Gary Simmonds’ decorative floral painting uses sampled colours from outfits of the Queen Mother’s wardrobe repeated in handmade geometrical and mechanical systems.

Howard Dyke’s mimicked commemorative souvenirs are drawings of the Queen Mother’s portrait onto plastic plates using fish bones. From another fishbone drawing, he has also projected her portrait onto a dustbin lid.

Ben Judd’s sentimental sounding voice-over on footage of the crowd at the Queen Mother’s funeral implies a personal connection with the people watching the procession.

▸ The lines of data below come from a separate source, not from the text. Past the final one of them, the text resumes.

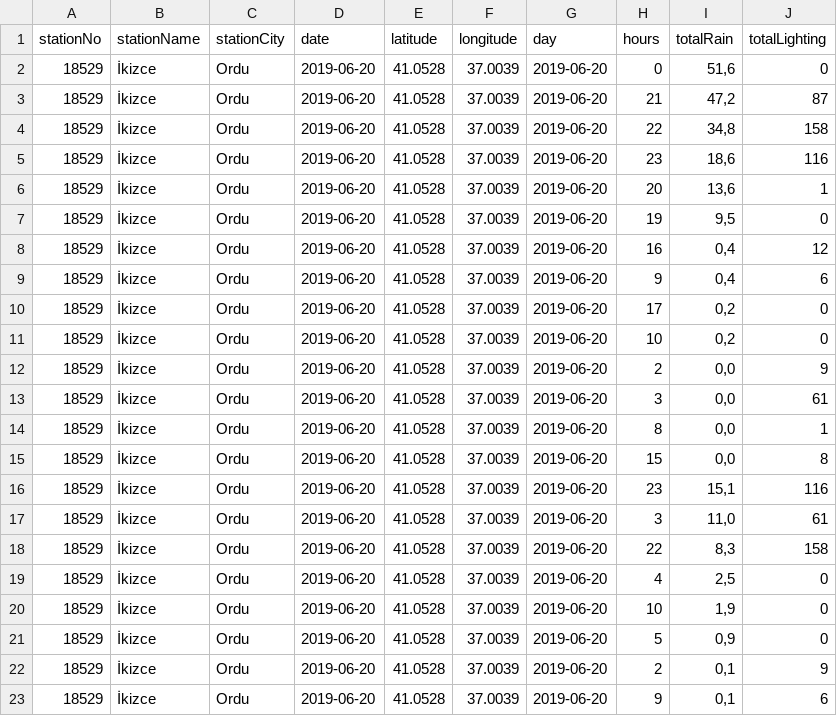
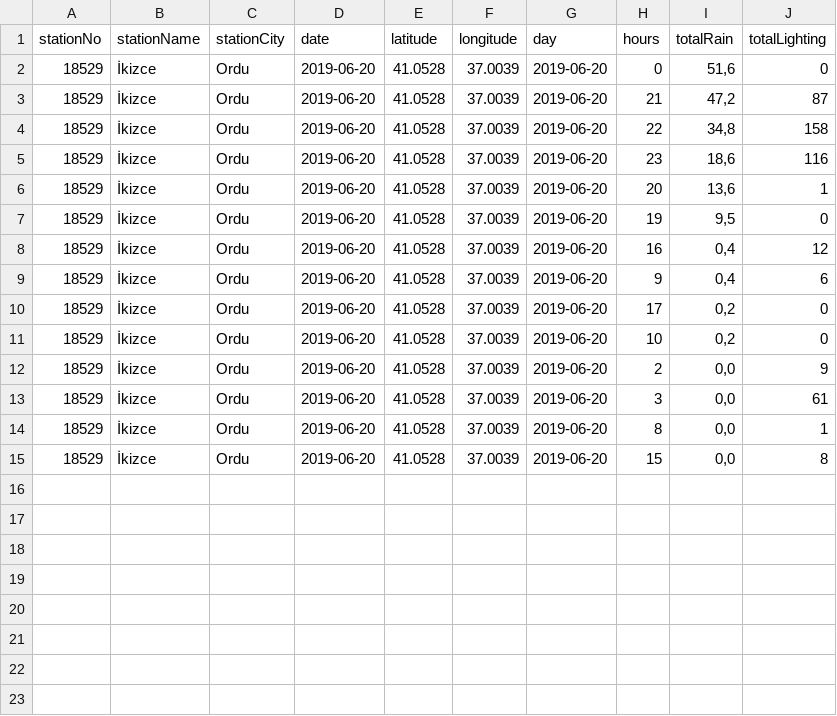
Before and after one commit to broscr/UzalMet, a CSV file: src/resources/csv/2019-06-20_18529.csv, drawn as a sheet; the diff names each change by its address in the sheet, - before the commit and + after, or states it on an @@ line.

Commit message:
fixed data and view

```diff
--- a/src/resources/csv/2019-06-20_18529.csv
+++ b/src/resources/csv/2019-06-20_18529.csv
-row 16: 18529 | İkizce | Ordu | 2019-06-20 | 41.0528 | 37.0039 | 2019-06-20 | 23 | 15,1 | 116
-row 17: 18529 | İkizce | Ordu | 2019-06-20 | 41.0528 | 37.0039 | 2019-06-20 | 3 | 11,0 | 61
-row 18: 18529 | İkizce | Ordu | 2019-06-20 | 41.0528 | 37.0039 | 2019-06-20 | 22 | 8,3 | 158
-row 19: 18529 | İkizce | Ordu | 2019-06-20 | 41.0528 | 37.0039 | 2019-06-20 | 4 | 2,5 | 0
-row 20: 18529 | İkizce | Ordu | 2019-06-20 | 41.0528 | 37.0039 | 2019-06-20 | 10 | 1,9 | 0
-row 21: 18529 | İkizce | Ordu | 2019-06-20 | 41.0528 | 37.0039 | 2019-06-20 | 5 | 0,9 | 0
-row 22: 18529 | İkizce | Ordu | 2019-06-20 | 41.0528 | 37.0039 | 2019-06-20 | 2 | 0,1 | 9
-row 23: 18529 | İkizce | Ordu | 2019-06-20 | 41.0528 | 37.0039 | 2019-06-20 | 9 | 0,1 | 6
```
Also changed, not shown: src/resources/csv/2022-07-10_18980.csv, src/resources/csv/All_Stations.csv, 14 other files.
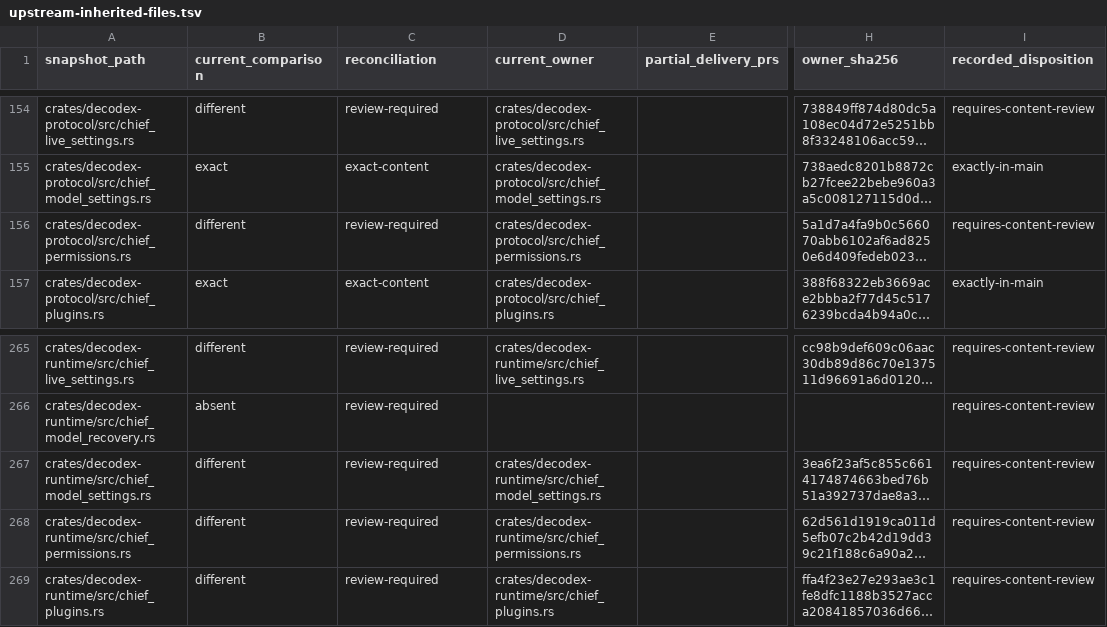
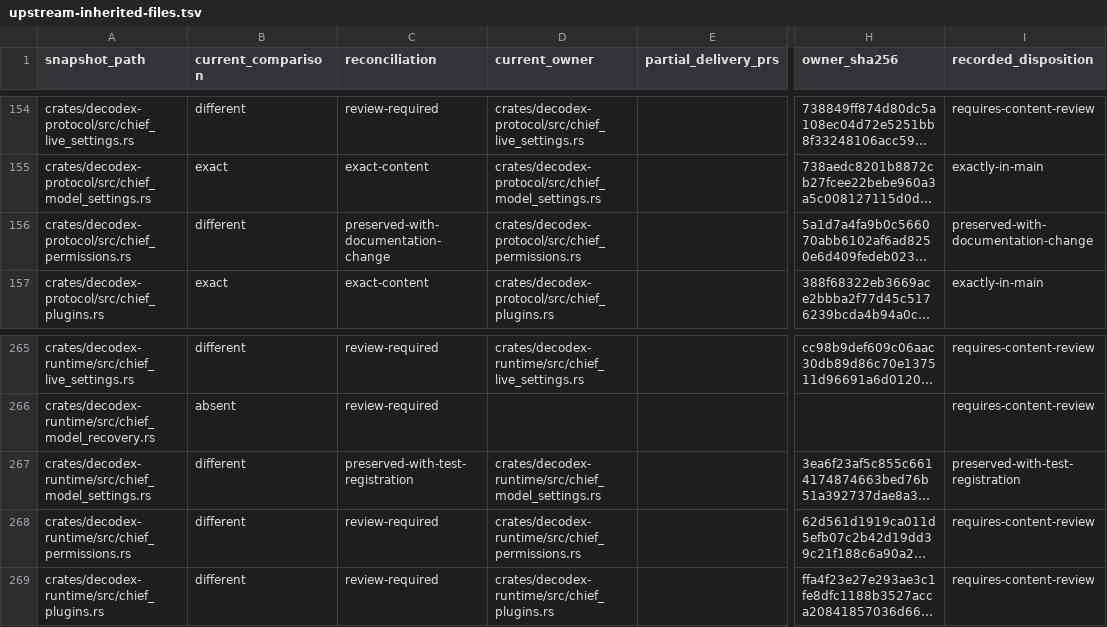
Before and after one commit to acg-box/decodex, a TSV file: work/upstream-inherited-files.tsv, drawn as a sheet; only a part is shown, gaps mark what is left out; long unchanged cells end in …; the diff covers the shown part only; the diff names each change by its address in the sheet, - before the commit and + after, or states it on an @@ line.

Commit message:
Record inherited source dispositions and current acceptance boundaries

```diff
--- a/work/upstream-inherited-files.tsv
+++ b/work/upstream-inherited-files.tsv
-C156 (reconciliation): review-required
+C156 (reconciliation): preserved-with-documentation-change
-I156 (recorded_disposition): requires-content-review
+I156 (recorded_disposition): preserved-with-documentation-change
-C267 (reconciliation): review-required
+C267 (reconciliation): preserved-with-test-registration
-I267 (recorded_disposition): requires-content-review
+I267 (recorded_disposition): preserved-with-test-registration
```
Also changed, not shown: 15 edited cells elsewhere in this file, 2 other files.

The quasi fictional narrative projects itself emotively over random and banal minuitae.

Sam Basu has made a sculpture out of vacuum-formed plastic that references Joseph Beuys’s work 20th Century - the period that the Queen Mother lived through. The intermittent video features a sinister looking Basu in theatrical Georgian setting and tiara.

Ian Monroe’s intricate floor piece cut out of imitation marble Formica, is reminiscent of the opulence of the Royal Family, as well as people’s aspirations for the trappings of the wealthy.

John Spiteri’s spoof of a Petshop Boys video features the artist’s rendition of a song written by himself. The lyrics are dedicated to the Queen Mother.

Colin Lowe and Roddy Thomson have produced a seemingly internecine drinking machine rigged up to a bottle of gin with circling birds in gloopy paint. Reminding us of the Queen Mother’s favourite tipple and the bravado excesses and mythology of the Cedar Tavern.

Kirsten Glass’ collage using a feather boa, a mask and a cut-out tilts at the charade and paucity of authentic glamour and prestige associated with the Royal Family. The cut-out leaves us just the surrounding image from a photograph of the drag queen Danny la Rue who became known as the Queen Mother of drag queens.

Sophie von Hellermann’s naive, romantic painting has reduced the popular image of the Queen Mother down to its most basic elements - the wide blue hat, blue coat, smile, and a gin and tonic.

The Queen Mother Show

mit Kirsten Glass, Sam Basu, Gary Simmonds, Ben Judd, Howard Dyke, Colin Lowe & Roddy Thomson, Sophie von Hellermann, Ian Monroe, John Spiteri